### WHAT THIS TASK INVOLVES
Out of the entries that follow, copy each line containing "Midea".

### DATA PROVIDED
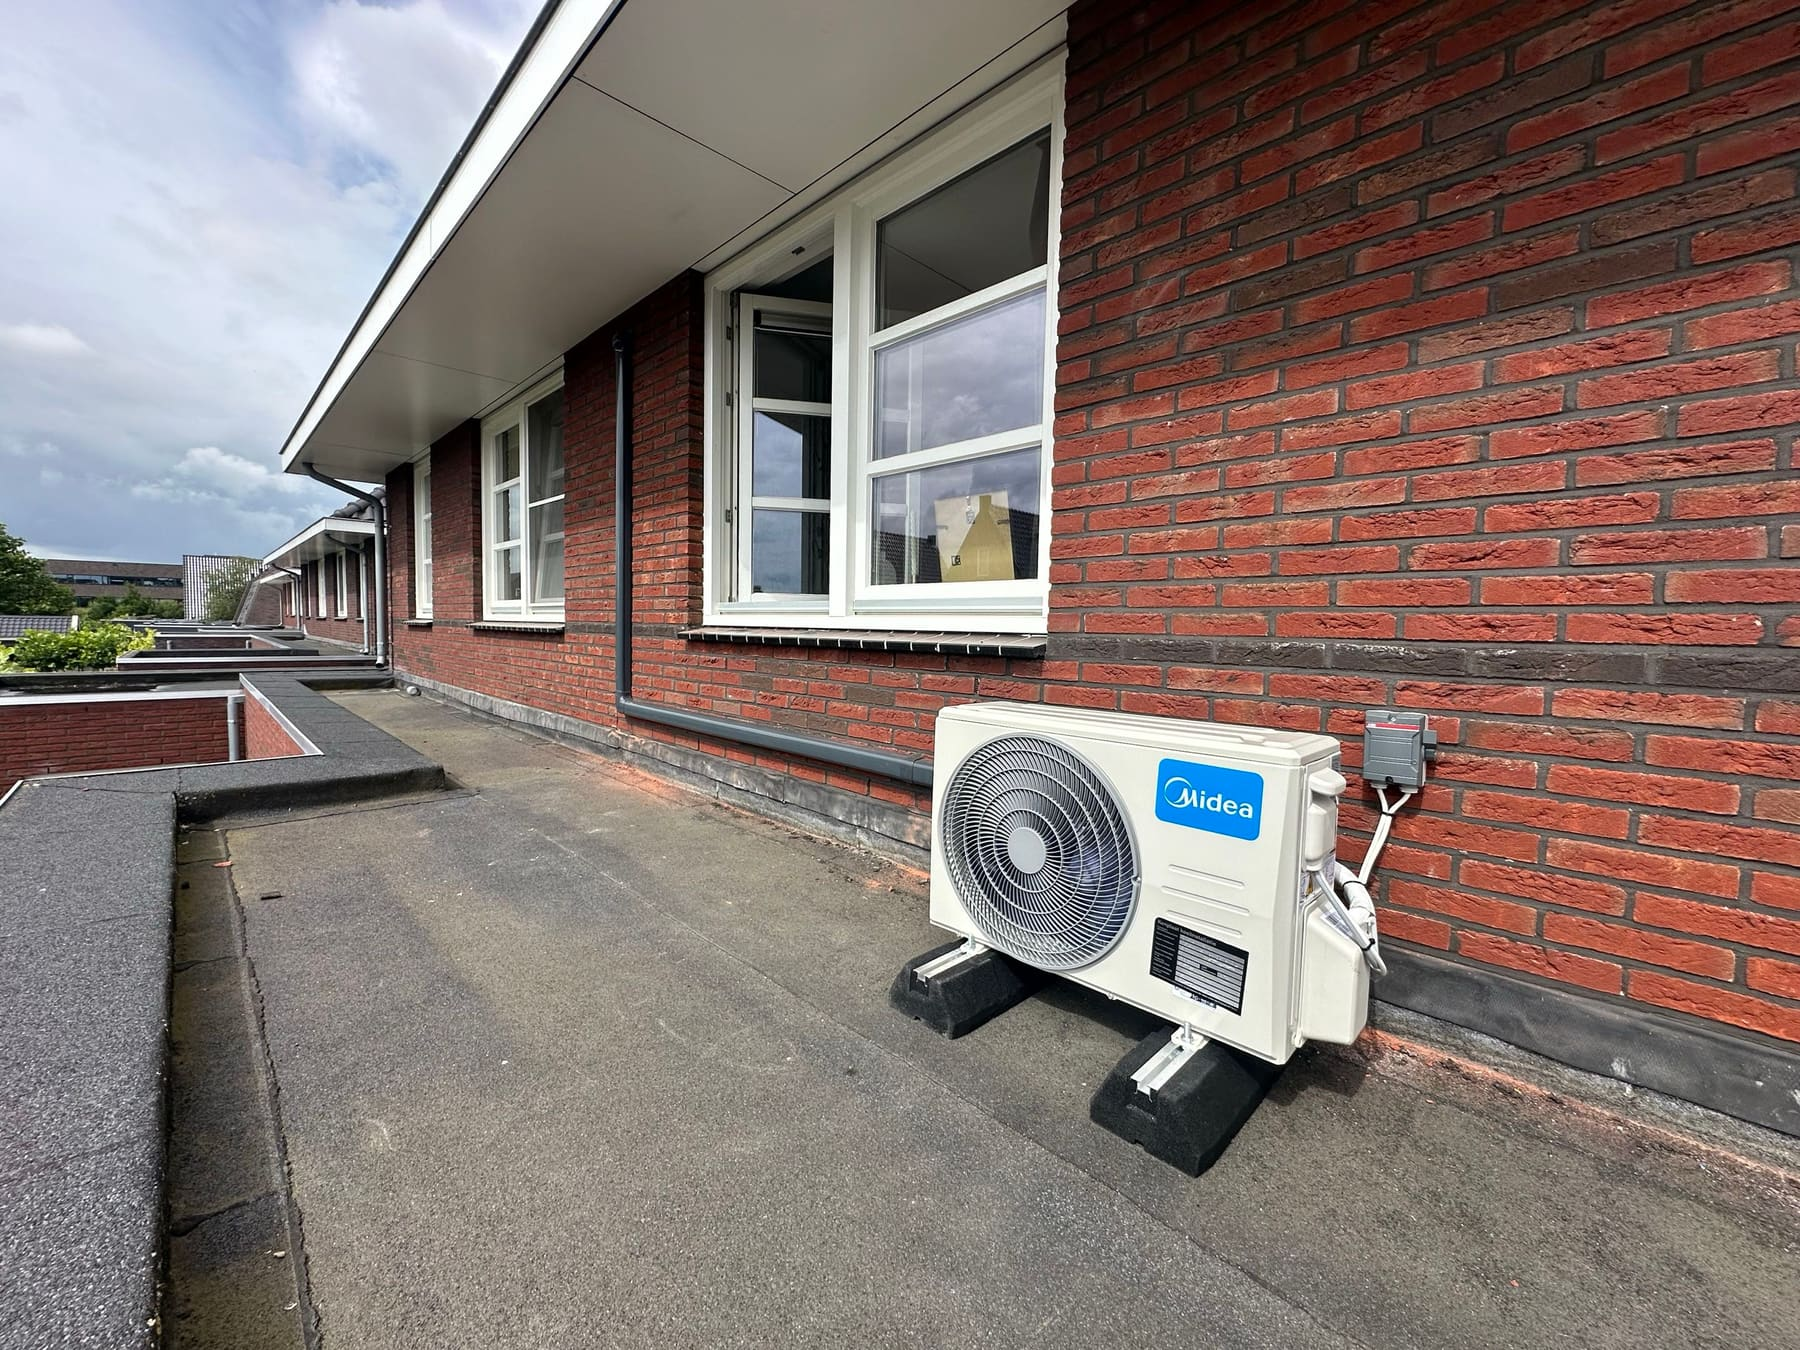
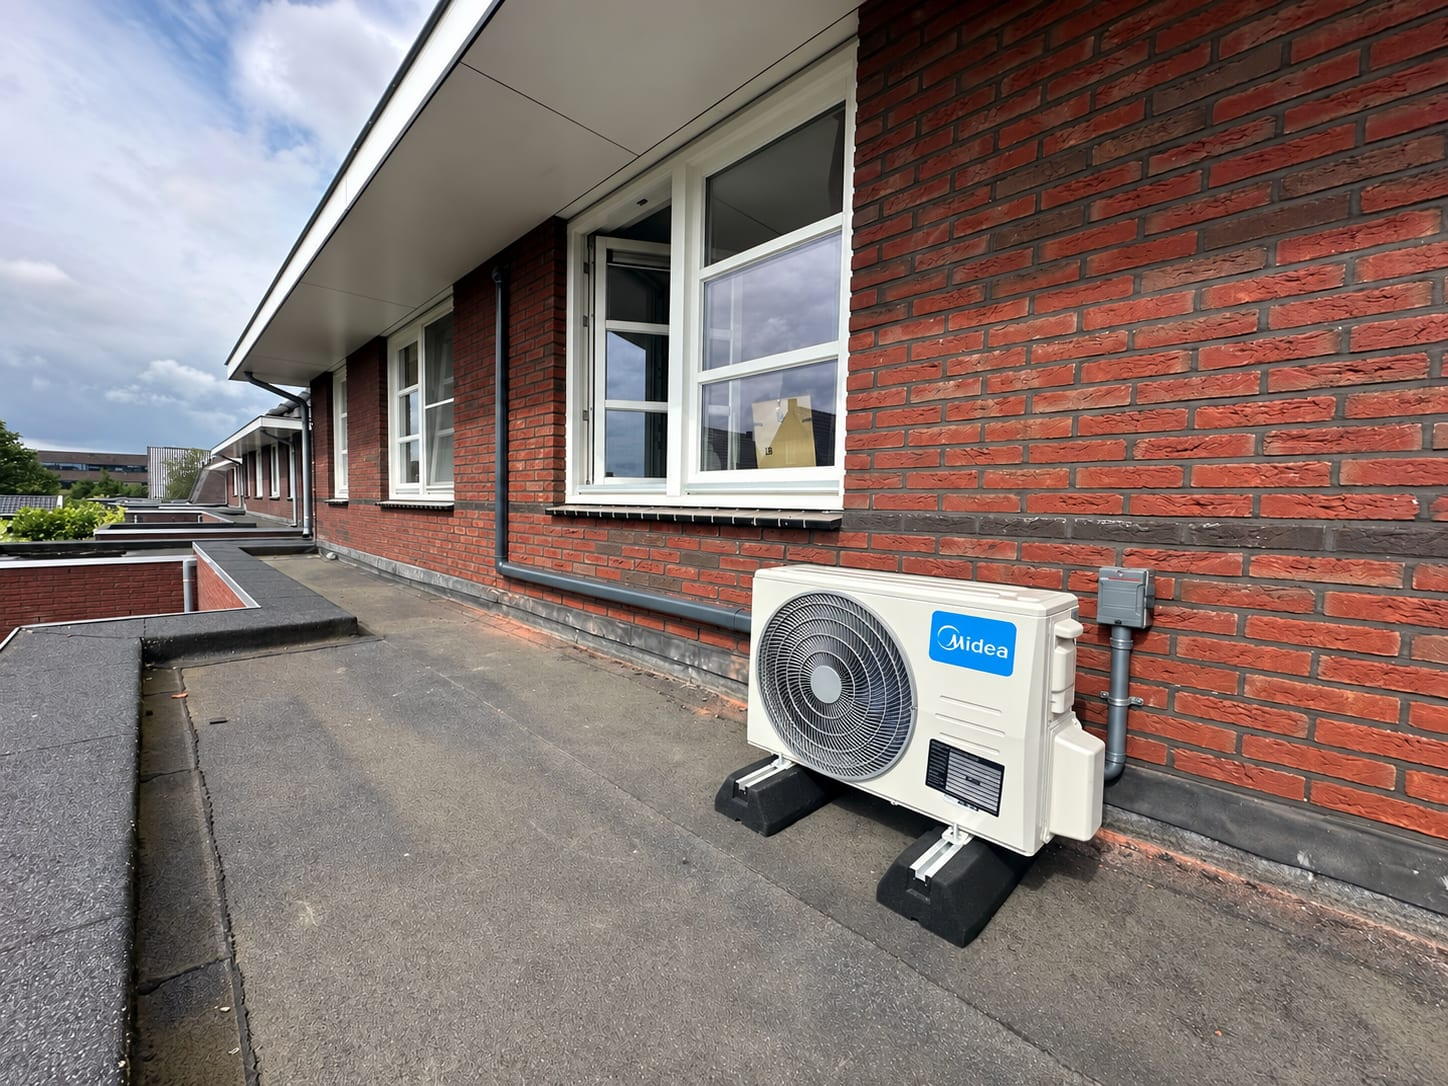
fix: refresh terras photo and relabel platdak unit as warmtepomp

diff --git a/src/data/mediaGallery.ts b/src/data/mediaGallery.ts
@@ -15,6 +15,8 @@ function shot(
  *   A narrower nevenunit sits beside it; we do not claim a specific hybrid model.
  * - cv-opstelling: Nefit ketel + Remeha Elga Ace (visible) → warmtepomp (hybride).
  * - warmtepomp-intergas: Intergas outdoor heat-pump unit (visible logo) → warmtepomp.
+ * - airco-platdak: outdoor heat-pump unit on spring dampers (not airco) → warmtepomp.
+ * - airco-terras: Midea outdoor airco unit on terrace dampers → airco.
  */
 export const workShots: WorkShot[] = [
   shot(
@@ -77,8 +79,8 @@ export const workShots: WorkShot[] = [
     {
       id: 'terras',
       asset: workPhotos.aircoTerras,
-      title: 'Airco-buitenunit op plat dak',
-      caption: 'Buitenunit op een plat dak, naast de gevel.',
+      title: 'Midea airco-buitenunit op dakterras',
+      caption: 'Midea buitenunit op dempers op een plat dakterras.',
       category: 'airco',
       href: '/airco',
     },
@@ -154,10 +156,10 @@ export const workShots: WorkShot[] = [
     {
       id: 'platdak',
       asset: workPhotos.aircoPlatdak,
-      title: 'Airco-buitenunit op dempers',
-      caption: 'Buitenunit op trillingsdempers op een plat dak.',
-      category: 'airco',
-      href: '/airco',
+      title: 'Warmtepomp-buitenunit op dempers',
+      caption: 'Warmtepomp-buitenunit op trillingsdempers op een plat dak.',
+      category: 'warmtepomp',
+      href: '/warmtepomp',
     },
     { kind: 'buitenunit' },
   ),

diff --git a/src/data/media.ts b/src/data/media.ts
@@ -118,11 +118,11 @@ export const workPhotos = {
   ),
   aircoTerras: photo(
     aircoTerras,
-    1800,
-    1350,
-    'Buitenunit op een plat dak bij een bakstenen gevel',
-    '76% 58%',
-    '80% 62%',
+    1448,
+    1086,
+    'Midea airco-buitenunit op dempers op een plat dakterras',
+    '68% 58%',
+    '72% 62%',
   ),
   aircoBeugel: photo(
     aircoBeugel,
@@ -152,7 +152,7 @@ export const workPhotos = {
     aircoPlatdak,
     1350,
     1800,
-    'Buitenunit op trillingsdempers op een plat dak',
+    'Warmtepomp-buitenunit op trillingsdempers op een plat dak',
     '50% 48%',
     '50% 52%',
   ),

### ANSWER TO THE PROBLEM
+ * - airco-terras: Midea outdoor airco unit on terrace dampers → airco.
+      title: 'Midea airco-buitenunit op dakterras',
+      caption: 'Midea buitenunit op dempers op een plat dakterras.',
+    'Midea airco-buitenunit op dempers op een plat dakterras',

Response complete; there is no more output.